The actual grant per pupil varies from one school to another depending on three factors: (1) the size of the school (number of pupils), (2) the age of the pupils (pupils over the age of 13 release a higher subsidy), and (3) the municipality or school district. To be eligible for government grants, the free school/private school must be self-governing institutions with an established board of governors responsible to the Ministry of Children and Education, offer teaching that measures up to corresponding state schools, be of a certain minimum size and cater to a minimum number of students. Moreover, the school must not be owned by a private individual or run for private profit. The funds received may only be used to benefit the school and its activities, while all free schools/private schools are required to ensure an additional degree of self-financing. However, schools are not allowed to receive over DKK 20,000 in donations (USD 3,218) from state authorities or natural and legal persons from countries outside the European Union and European Economic Area.
Private non-formal education activities also receive government grants if they are organized as self-governing institutions (with their own board and statute), with the size of grants determined by each municipality. The government additionally provides taximeter, per-student funding to private independent boarding schools.

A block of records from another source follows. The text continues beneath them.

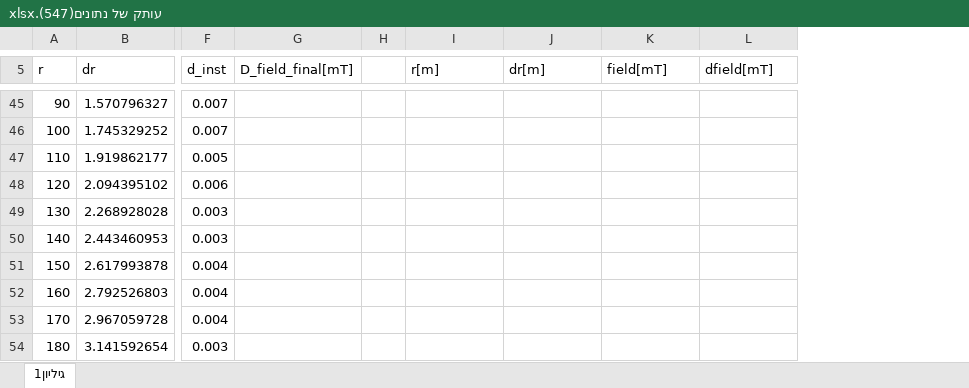
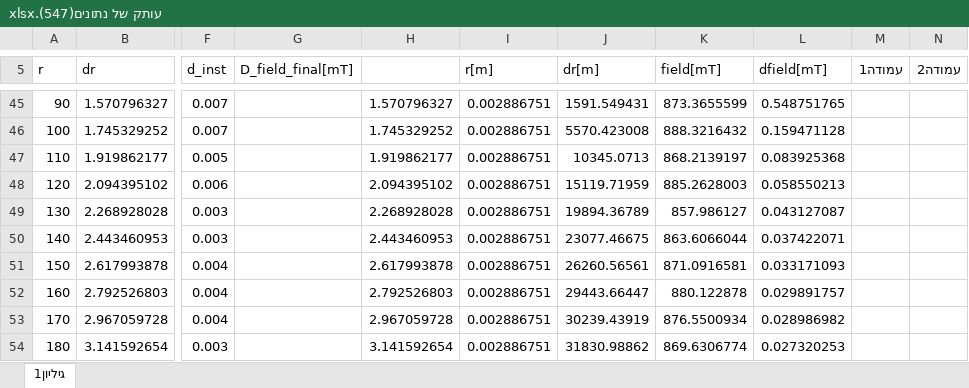
Before and after one commit to yayatab/physics_lab_first_semester, an Excel workbook: lab_first_year/second_semester/magnitude/עותק של נתונים(547).xlsx, sheet גיליון1, drawn as a sheet; only a part is shown, gaps mark what is left out; values as stored, in another font and other column widths than the file's, no borders; charts and pictures and table styles not drawn; removed rows and columns are numbered as before the commit, all else as after; the diff covers the shown part only; the diff names each change by its address in the sheet, - before the commit and + after, or states it on an @@ line.

```diff
--- a/lab_first_year/second_semester/magnitude/עותק של נתונים(547).xlsx (sheet גיליון1)
+++ b/lab_first_year/second_semester/magnitude/עותק של נתונים(547).xlsx (sheet גיליון1)
-column H, empty
+column H, rows 45-54: 1.570796327 | 1.745329252 | 1.919862177 | 2.094395102 | 2.268928028 | 2.443460953 | 2.617993878 | 2.792526803 | 2.967059728 | 3.141592654
+column M (עמודה1), empty
+column N (עמודה2), empty
-I45:I54 (r[m]): (empty)
+I45:I54 (r[m]): 0.002886751
-J45 (dr[m]): (empty)
+J45 (dr[m]): 1591.549431
-K45 (field[mT]): (empty)
+K45 (field[mT]): 873.3655599
-L45 (dfield[mT]): (empty)
+L45 (dfield[mT]): 0.548751765
-J46 (dr[m]): (empty)
+J46 (dr[m]): 5570.423008
-K46 (field[mT]): (empty)
+K46 (field[mT]): 888.3216432
-L46 (dfield[mT]): (empty)
+L46 (dfield[mT]): 0.159471128
-J47 (dr[m]): (empty)
+J47 (dr[m]): 10345.0713
-K47 (field[mT]): (empty)
+K47 (field[mT]): 868.2139197
-L47 (dfield[mT]): (empty)
+L47 (dfield[mT]): 0.083925368
-J48 (dr[m]): (empty)
+J48 (dr[m]): 15119.71959
-K48 (field[mT]): (empty)
+K48 (field[mT]): 885.2628003
-L48 (dfield[mT]): (empty)
+L48 (dfield[mT]): 0.058550213
-J49 (dr[m]): (empty)
+J49 (dr[m]): 19894.36789
-K49 (field[mT]): (empty)
+K49 (field[mT]): 857.986127
-L49 (dfield[mT]): (empty)
+L49 (dfield[mT]): 0.043127087
-J50 (dr[m]): (empty)
+J50 (dr[m]): 23077.46675
-K50 (field[mT]): (empty)
+K50 (field[mT]): 863.6066044
-L50 (dfield[mT]): (empty)
+L50 (dfield[mT]): 0.037422071
-J51 (dr[m]): (empty)
+J51 (dr[m]): 26260.56561
-K51 (field[mT]): (empty)
+K51 (field[mT]): 871.0916581
-L51 (dfield[mT]): (empty)
+L51 (dfield[mT]): 0.033171093
-J52 (dr[m]): (empty)
+J52 (dr[m]): 29443.66447
-K52 (field[mT]): (empty)
+K52 (field[mT]): 880.122878
-L52 (dfield[mT]): (empty)
+L52 (dfield[mT]): 0.029891757
-J53 (dr[m]): (empty)
+J53 (dr[m]): 30239.43919
-K53 (field[mT]): (empty)
+K53 (field[mT]): 876.5500934
-L53 (dfield[mT]): (empty)
+L53 (dfield[mT]): 0.028986982
-J54 (dr[m]): (empty)
+J54 (dr[m]): 31830.98862
-K54 (field[mT]): (empty)
+K54 (field[mT]): 869.6306774
-L54 (dfield[mT]): (empty)
+L54 (dfield[mT]): 0.027320253
```
Also changed, not shown: 178 edited cells elsewhere in this sheet, charts or pictures.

Quality of teaching and learning
Curriculum and education standards: Free schools/private schools at primary and lower secondary level can provide teaching in accordance with their own philosophy, within the framework of the Private Schools Act No. 1656/2021. This means that the courses may not necessarily be the same as courses in state schools. However, there must be an alignment between state and private schools in terms of curricula and examination (with private education required to measure up to education in state schools). There are certain curriculum requirements which all free schools/private schools must follow, with a minimum of three courses in each subject area (humanities and natural sciences) and certain compulsory courses. Irrespective of the provider, the teaching must lead to the common curriculum goals, support the pupils overall development, and prepare pupils to live in a society like Denmark with freedom and democracy. The language of instruction must be Danish, with the exception of German minority schools which teach in German. In special cases, the Ministry of Children and Education may approve a different language of instruction (such as for international schools). Private schools at upper secondary level differ from private “basic” schools in that their curriculum is governed by the same rules that apply to state schools, under the Act on General Upper Secondary Education No.1716/2016. This is because both types of schools lead to the same final examination, the upper secondary school leaving examination (”Studentereksamen”). However, the Ministry of Children and Education may deviate from the curricula provisions in special cases and for limited periods of time in order to promote experimental teaching activities and alternative pedagogical work. An efterskole will typically choose to offer the same compulsory subjects and final examinations as state schools. In addition to this, many schools focus on special subjects such as sport, music or outdoor life, while others offer special education of various kinds.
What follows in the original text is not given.